The column follows:

Monica Goodling left a light footprint on this area.
Not many York County people seem to remember much about her.
But the former York Haven-area resident became known to millions when she was named in a Justice Department report last week for allegedly playing politics in the hiring of career prosecutors.
Goodling attended high school south of the Big Conewago Creek at Northeastern Senior High School. But when the final school bell rang each day, she returned to her home north of the creek.
She might not be remembered for another reason.
When you get north of the Big Conewago where she lived, it’s a different world. Despite its name, that creek is not wide or deep, but it divides the county north and south.
Its northside residents consider Harrisburg their hub, and many people travel east for diversion.
Some go to Ocean City, N.J.
South of the Conewago, people gravitate to York and Baltimore.
They sun in Ocean City, Md.
The Big Conewago, draining the northern part of York County, forms an interesting cultural barrier, slicing the top angle of the triangular county away from the southern two angles.
The Redlands region is squarely located in this northern angle.
When trying to understand York County, local historian Jim Rudisill says, think Neapolitan ice cream.
In the southeastern part, a stone of a medium brown color was used for construction. In the Kreutz Creek and Codorus valleys extending from Wrightsville to Hanover, builders used white limestone.
The stone of choice in the county’s northern part was dark, reddish sandstone, hence its name, Redlands.
English Quakers largely settled north of the Conewago, and their band of meeting houses stretched from Newberrytown to Warrington Township. Their farmland was not as fruitful as the county’s limestone-rich central valley. But they had the Susquehanna River nearby that provided opportunities for commerce and transportation.
Agriculturally oriented Germans were the primary group south of the Conewago, with Scots-Irish in the southeast angle and spotted throughout.
And in the days before bridges, even the shallow Conewago spelled transportation problems during certain seasons.
Much of this discussion about the north and south boils down to the ease of traveling from, say, York Haven to the closer Harrisburg compared to the trip across the Conewago to distant York.
Even today, many people north of the Conewago prefer to shop in suburban Harrisburg or the West Shore.
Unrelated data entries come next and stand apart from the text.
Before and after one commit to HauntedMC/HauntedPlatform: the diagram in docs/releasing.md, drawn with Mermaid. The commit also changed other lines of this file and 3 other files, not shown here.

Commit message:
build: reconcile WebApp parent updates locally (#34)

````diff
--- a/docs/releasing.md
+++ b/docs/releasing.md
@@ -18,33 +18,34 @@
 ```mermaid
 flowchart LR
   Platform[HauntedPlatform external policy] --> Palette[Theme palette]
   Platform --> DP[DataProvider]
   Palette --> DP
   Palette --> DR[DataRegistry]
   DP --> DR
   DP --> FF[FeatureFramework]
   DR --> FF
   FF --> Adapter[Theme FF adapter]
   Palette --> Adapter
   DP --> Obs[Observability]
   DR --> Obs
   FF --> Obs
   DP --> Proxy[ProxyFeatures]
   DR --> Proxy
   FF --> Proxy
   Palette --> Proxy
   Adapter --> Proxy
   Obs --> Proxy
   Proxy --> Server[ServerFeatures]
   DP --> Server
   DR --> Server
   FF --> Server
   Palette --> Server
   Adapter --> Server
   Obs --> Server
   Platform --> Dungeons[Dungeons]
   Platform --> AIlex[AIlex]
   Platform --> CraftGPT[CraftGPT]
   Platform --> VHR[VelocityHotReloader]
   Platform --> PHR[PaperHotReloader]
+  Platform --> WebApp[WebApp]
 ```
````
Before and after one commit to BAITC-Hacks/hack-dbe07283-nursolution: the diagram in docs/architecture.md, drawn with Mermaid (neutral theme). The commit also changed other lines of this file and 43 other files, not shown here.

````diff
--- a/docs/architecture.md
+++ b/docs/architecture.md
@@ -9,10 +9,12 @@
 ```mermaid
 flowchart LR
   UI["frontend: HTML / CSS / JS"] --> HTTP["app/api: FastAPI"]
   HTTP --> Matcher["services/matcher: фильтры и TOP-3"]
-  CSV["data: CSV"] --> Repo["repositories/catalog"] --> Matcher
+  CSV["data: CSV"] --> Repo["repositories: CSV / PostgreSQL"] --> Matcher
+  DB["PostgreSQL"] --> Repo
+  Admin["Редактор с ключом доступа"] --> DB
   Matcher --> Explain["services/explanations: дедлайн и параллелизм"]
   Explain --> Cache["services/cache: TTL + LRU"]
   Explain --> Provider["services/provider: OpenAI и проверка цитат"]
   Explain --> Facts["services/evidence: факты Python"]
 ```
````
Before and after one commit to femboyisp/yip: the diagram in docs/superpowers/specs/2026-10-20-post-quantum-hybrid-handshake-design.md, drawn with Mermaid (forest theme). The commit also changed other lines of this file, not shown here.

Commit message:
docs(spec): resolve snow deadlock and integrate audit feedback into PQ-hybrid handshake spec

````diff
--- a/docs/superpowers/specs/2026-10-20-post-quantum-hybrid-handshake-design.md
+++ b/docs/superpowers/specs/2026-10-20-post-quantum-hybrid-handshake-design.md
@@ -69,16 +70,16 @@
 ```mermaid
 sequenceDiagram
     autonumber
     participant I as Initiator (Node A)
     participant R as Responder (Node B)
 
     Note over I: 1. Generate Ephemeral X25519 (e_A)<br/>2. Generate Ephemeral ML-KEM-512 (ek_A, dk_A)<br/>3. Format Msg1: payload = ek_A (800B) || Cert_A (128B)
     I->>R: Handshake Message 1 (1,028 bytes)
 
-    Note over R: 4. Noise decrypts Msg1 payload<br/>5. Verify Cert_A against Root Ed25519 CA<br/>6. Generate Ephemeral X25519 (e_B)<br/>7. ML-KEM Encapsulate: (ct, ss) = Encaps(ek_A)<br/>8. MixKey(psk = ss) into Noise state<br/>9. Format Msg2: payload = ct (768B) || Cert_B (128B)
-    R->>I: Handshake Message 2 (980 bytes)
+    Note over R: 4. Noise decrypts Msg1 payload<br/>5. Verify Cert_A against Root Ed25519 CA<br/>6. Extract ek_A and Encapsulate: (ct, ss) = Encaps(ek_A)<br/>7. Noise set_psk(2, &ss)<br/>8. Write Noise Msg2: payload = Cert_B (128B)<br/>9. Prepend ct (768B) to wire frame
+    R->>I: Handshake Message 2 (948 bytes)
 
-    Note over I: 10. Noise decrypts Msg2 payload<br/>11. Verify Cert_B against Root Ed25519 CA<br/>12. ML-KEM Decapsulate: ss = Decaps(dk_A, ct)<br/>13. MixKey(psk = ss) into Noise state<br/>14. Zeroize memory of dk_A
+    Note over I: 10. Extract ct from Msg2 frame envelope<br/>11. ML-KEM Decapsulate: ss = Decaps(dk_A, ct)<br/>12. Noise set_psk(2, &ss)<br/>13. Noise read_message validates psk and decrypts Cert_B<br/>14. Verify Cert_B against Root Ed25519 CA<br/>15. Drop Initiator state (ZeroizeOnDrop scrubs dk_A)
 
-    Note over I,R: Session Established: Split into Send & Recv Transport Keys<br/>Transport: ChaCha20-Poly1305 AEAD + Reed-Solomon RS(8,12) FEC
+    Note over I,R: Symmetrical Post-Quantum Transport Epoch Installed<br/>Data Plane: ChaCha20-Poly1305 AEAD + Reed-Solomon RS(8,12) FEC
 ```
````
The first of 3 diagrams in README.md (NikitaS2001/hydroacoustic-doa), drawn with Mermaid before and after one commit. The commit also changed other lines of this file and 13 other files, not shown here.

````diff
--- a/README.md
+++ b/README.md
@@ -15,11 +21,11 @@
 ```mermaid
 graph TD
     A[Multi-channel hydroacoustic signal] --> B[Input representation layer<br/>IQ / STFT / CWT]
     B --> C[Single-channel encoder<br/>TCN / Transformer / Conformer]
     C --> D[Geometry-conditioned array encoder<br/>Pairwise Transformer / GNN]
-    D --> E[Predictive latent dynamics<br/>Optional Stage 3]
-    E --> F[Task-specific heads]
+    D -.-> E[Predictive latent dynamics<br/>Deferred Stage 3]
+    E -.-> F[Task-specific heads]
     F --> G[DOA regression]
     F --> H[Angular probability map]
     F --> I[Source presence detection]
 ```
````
The Conewago crossing between Manchester and York Haven — where south meets north and Monica Goodling crossed on her way to high school — has been the site of many significant moments.
The invading Confederates burned bridges along the creek during their pre-Gettysburg raid in 1863.
The Northern Central Railroad crossed there, as did the pike to Harrisburg.
Trolleys traversed a Conewago bridge on the run from York to York Haven during the first third of the 20th century.
Each summer in the 1920s, Boy Scouts would disembark from the trolley near Cold Springs Park in Manchester. According to one Boy Scout history, they would then trek to Camp Ganoga near Strinestown, about three miles upstream.
Picnickers from Cold Springs, a park designed to spark weekend trolley business on the south side, would ride the trolley across the bridge to a cement slab called Elm Beach on the north side.
After swimming in the Conewago, sunbathers could go to the nearby Conewago Inn for their specialty — turtle soup.
Monica Goodling gravitated northward to college, of course, graduating from Messiah College in the mid-1990s.
She has long since left the county, and people seem to be straining their brains to recall much about her.

But soon, any thought of her might be eclipsed.
There’s something else to occupy minds in the Conewago borderlands in August – an event that at last might draw York County’s north and south a bit closer together.
Varsity football is coming to Northeastern Senior High School.
For years, the school has been the only public high school in the county without football and its inherent community-building qualities.
Come 7 p.m., Friday, Aug. 29, that will change and people from both sides of the creek will view gridiron action versus East Juniata High School.
May concessionaires grab the symbolic moment and sell Neapolitan ice cream.